***** Data
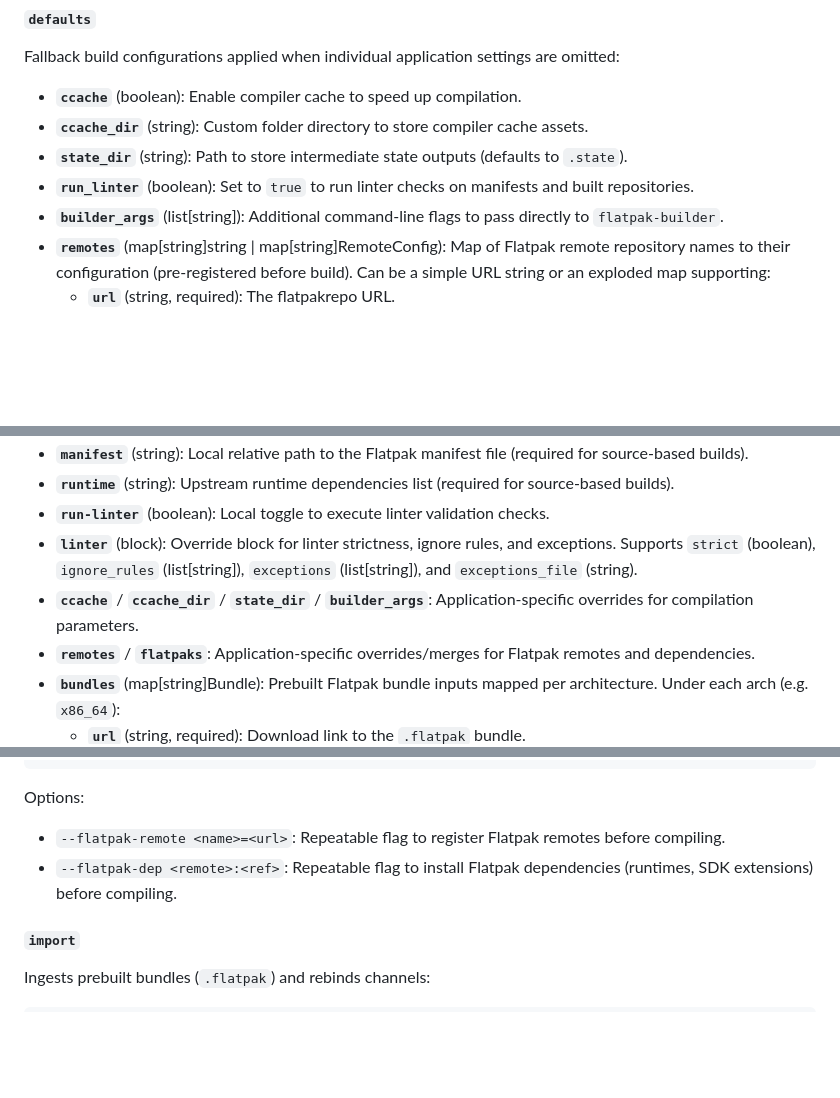
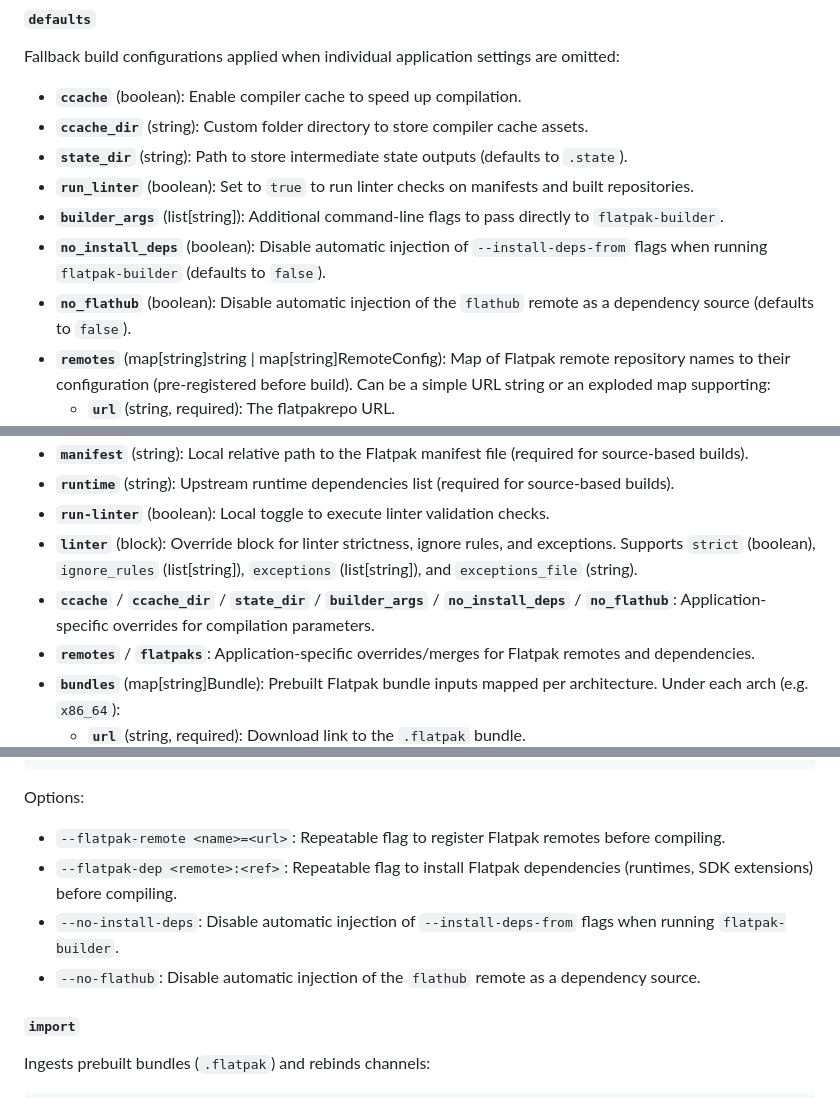
Before and after one commit to aetherpak/cli, a Markdown page: README.md, 3 parts joined by grey strips. Rendered like a GitHub page; blank space fills up the shorter version.

Commit message:
docs: document no_install_deps and no_flathub settings and flags

```diff
--- a/README.md
+++ b/README.md
@@ -64,6 +64,8 @@ Fallback build configurations applied when individual application settings are o
 * **`state_dir`** (string): Path to store intermediate state outputs (defaults to `.state`).
 * **`run_linter`** (boolean): Set to `true` to run linter checks on manifests and built repositories.
 * **`builder_args`** (list[string]): Additional command-line flags to pass directly to `flatpak-builder`.
+* **`no_install_deps`** (boolean): Disable automatic injection of `--install-deps-from` flags when running `flatpak-builder` (defaults to `false`).
+* **`no_flathub`** (boolean): Disable automatic injection of the `flathub` remote as a dependency source (defaults to `false`).
 * **`remotes`** (map[string]string | map[string]RemoteConfig): Map of Flatpak remote repository names to their configuration (pre-registered before build). Can be a simple URL string or an exploded map supporting:
   * **`url`** (string, required): The flatpakrepo URL.
   * **`gpg_verify`** (boolean, optional): Enable/disable GPG verification.
@@ -80,7 +82,7 @@ A list of applications managed in the repository. Each entry supports the follow
 * **`runtime`** (string): Upstream runtime dependencies list (required for source-based builds).
 * **`run-linter`** (boolean): Local toggle to execute linter validation checks.
 * **`linter`** (block): Override block for linter strictness, ignore rules, and exceptions. Supports `strict` (boolean), `ignore_rules` (list[string]), `exceptions` (list[string]), and `exceptions_file` (string).
-* **`ccache`** / **`ccache_dir`** / **`state_dir`** / **`builder_args`**: Application-specific overrides for compilation parameters.
+* **`ccache`** / **`ccache_dir`** / **`state_dir`** / **`builder_args`** / **`no_install_deps`** / **`no_flathub`**: Application-specific overrides for compilation parameters.
 * **`remotes`** / **`flatpaks`**: Application-specific overrides/merges for Flatpak remotes and dependencies.
 * **`bundles`** (map[string]Bundle): Prebuilt Flatpak bundle inputs mapped per architecture. Under each arch (e.g. `x86_64`):
   * **`url`** (string, required): Download link to the `.flatpak` bundle.
@@ -305,6 +307,8 @@ aetherpak build --app-id org.example.App --manifest apps/manifest.json --arch x8
 Options:
 * `--flatpak-remote <name>=<url>`: Repeatable flag to register Flatpak remotes before compiling.
 * `--flatpak-dep <remote>:<ref>`: Repeatable flag to install Flatpak dependencies (runtimes, SDK extensions) before compiling.
+* `--no-install-deps`: Disable automatic injection of `--install-deps-from` flags when running `flatpak-builder`.
+* `--no-flathub`: Disable automatic injection of the `flathub` remote as a dependency source.
 
 #### `import`
 Ingests prebuilt bundles (`.flatpak`) and rebinds channels:
```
**********
- Required action:
Take every line in the preceding listing that contains "false" and copy it.

- Worked solution:
+* **`no_install_deps`** (boolean): Disable automatic injection of `--install-deps-from` flags when running `flatpak-builder` (defaults to `false`).
+* **`no_flathub`** (boolean): Disable automatic injection of the `flathub` remote as a dependency source (defaults to `false`).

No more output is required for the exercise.